On the one hand, supporting sport and physical activity would consolidate the EU’s response to the pandemic as from a public health perspective, since physical activity can increase the body’s resilience and prevent diseases associated with a sedentary lifestyle. A coordinated effort from the Member States and the EU is essential in order to develop a comprehensive approach to sport, indeed, needs a comprehensive approach that encompasses both the European and the national levels. National funds, EU structural funds recovery and resilience national plans, as well as the EU Health programme, should therefore be the basis for a complete recovery of the sport sector.

On the other hand, Sport and Citizenship, as the first and only European Think tank in the field of societal sport, truly believes in the social impact of sport and its importance.
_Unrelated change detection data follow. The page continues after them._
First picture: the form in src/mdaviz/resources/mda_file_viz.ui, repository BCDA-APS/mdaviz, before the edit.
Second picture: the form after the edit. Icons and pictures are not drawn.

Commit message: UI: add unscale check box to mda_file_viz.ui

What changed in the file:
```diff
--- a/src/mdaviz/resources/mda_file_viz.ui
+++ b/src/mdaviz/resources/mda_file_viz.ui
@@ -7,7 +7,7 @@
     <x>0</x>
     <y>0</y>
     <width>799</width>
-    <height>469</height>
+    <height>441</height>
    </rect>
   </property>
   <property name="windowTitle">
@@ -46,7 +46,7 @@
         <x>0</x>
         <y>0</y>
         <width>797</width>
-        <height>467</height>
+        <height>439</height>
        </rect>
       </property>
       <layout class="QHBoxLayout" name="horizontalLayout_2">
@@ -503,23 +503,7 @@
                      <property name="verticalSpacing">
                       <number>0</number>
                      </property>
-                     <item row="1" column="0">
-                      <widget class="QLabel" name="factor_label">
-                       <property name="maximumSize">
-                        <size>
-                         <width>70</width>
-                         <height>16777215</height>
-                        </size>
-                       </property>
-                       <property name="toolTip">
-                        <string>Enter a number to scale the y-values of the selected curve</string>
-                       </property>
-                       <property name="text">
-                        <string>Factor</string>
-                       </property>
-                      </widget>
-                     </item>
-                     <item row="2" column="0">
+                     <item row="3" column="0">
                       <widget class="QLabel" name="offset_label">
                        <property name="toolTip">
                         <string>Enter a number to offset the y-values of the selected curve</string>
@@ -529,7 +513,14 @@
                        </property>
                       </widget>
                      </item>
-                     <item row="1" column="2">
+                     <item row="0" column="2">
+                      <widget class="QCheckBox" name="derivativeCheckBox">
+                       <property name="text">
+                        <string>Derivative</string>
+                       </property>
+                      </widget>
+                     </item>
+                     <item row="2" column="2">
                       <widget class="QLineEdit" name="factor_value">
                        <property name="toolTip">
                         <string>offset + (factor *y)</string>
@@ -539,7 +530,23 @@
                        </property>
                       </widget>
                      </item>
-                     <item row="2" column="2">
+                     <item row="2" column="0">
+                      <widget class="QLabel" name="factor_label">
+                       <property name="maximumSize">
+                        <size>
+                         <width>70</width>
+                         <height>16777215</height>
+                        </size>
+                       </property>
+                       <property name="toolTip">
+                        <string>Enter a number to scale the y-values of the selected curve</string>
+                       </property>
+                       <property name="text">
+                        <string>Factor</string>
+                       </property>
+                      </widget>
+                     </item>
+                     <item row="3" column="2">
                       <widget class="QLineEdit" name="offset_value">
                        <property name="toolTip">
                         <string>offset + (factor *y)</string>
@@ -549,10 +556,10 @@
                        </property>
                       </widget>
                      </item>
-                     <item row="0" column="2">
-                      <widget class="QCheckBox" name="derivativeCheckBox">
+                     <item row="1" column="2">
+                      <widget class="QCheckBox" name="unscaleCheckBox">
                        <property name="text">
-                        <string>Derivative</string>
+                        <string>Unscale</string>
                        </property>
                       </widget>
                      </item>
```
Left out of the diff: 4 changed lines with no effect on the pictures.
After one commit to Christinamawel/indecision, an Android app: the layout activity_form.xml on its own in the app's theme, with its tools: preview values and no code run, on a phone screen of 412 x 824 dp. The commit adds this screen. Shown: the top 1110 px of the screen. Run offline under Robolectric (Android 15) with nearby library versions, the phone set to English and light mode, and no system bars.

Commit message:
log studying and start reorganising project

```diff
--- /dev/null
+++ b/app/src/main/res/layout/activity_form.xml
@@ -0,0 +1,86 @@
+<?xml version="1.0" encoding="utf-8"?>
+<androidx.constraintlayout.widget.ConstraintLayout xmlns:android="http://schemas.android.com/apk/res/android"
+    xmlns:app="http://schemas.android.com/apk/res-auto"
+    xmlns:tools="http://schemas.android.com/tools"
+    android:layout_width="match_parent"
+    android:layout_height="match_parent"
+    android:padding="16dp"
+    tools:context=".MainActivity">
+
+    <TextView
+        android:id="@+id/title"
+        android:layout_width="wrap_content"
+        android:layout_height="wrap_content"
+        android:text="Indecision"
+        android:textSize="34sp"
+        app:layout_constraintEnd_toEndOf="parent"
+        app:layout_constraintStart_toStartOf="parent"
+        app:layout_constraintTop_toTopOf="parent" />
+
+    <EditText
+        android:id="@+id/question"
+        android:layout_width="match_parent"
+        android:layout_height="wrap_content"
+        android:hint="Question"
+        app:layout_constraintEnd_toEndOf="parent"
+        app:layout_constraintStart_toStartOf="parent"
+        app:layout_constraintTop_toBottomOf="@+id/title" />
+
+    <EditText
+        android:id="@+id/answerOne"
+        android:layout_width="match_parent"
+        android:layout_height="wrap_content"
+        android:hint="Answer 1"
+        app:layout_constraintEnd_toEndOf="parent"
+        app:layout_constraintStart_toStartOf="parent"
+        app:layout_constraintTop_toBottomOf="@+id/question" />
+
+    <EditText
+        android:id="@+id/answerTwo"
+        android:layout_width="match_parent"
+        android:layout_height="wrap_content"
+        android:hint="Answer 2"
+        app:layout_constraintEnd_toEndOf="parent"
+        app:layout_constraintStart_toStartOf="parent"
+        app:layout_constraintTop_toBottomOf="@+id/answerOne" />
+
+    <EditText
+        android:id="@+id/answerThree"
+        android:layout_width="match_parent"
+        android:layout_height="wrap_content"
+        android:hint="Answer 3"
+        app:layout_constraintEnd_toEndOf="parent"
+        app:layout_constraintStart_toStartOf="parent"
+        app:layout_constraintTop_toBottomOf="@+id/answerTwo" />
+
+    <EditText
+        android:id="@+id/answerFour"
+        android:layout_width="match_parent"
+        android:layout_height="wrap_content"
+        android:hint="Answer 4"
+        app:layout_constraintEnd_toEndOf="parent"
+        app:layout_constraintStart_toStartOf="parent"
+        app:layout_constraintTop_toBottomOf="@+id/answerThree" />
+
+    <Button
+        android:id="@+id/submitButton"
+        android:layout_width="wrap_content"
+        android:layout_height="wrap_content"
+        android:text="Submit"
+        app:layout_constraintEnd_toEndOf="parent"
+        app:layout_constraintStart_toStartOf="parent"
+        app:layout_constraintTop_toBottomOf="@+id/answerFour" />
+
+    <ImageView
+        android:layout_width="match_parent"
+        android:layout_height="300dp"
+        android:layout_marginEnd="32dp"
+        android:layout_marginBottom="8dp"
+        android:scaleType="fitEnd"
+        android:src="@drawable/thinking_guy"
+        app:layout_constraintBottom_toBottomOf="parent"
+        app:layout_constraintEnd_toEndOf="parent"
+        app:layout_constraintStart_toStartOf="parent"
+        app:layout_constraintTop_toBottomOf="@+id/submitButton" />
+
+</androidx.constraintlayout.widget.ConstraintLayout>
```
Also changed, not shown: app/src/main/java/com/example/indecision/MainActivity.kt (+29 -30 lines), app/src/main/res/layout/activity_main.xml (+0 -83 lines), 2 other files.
Thus, it considers essential to explicitly differentiate between the economic and social impacts of sport, and to do so when examining the impact of COVID-19 on the sport sector. The economic impact is easier to measure, with an impressive number of methodologies that already exist, and various stakeholders able to take on this task. On the contrary, measuring the social impact of sport requires further investigation, monitoring, support and funding. Using the same tools to measure the “socio-economic impact of sport” will result in an accurate measure of its economic impact at the cost of its social aspects. Therefore, Sport and Citizenship advocates for a clear division between the economic and the social impact of the pandemic on the sport sector and for a major recognition of the social impact of sport.

We fully support the resolution chaired by Sabine Verheyen, and we are honoured to have contributed to its final result. Indeed, point 22 “calls on the Commission and the Member States to strengthen the recovery and crisis resilience of the sports sector” through EU programmes and ensures “ full access for sport to the Recovery and Resilience Facility, the European Regional Development Fund, the Cohesion Fund, the European Social Fund Plus, and EU4Health”. An EU-wide approach could, therefore, be implemented to help the sector recover, especially by addressing recovery within the EU Work Plan for Sport.

Regarding the point 23 of the resolution, although we welcome the clear separation between the economic and social impact of the COVID-19 pandemic on sport, we are concerned about the lack of further recognition of the social impact of sport. We reiterate our intention to strengthen and deepen the recognition of the social impact of sport at the European level and advocate for the need of a specific support.

Sport et citoyenneté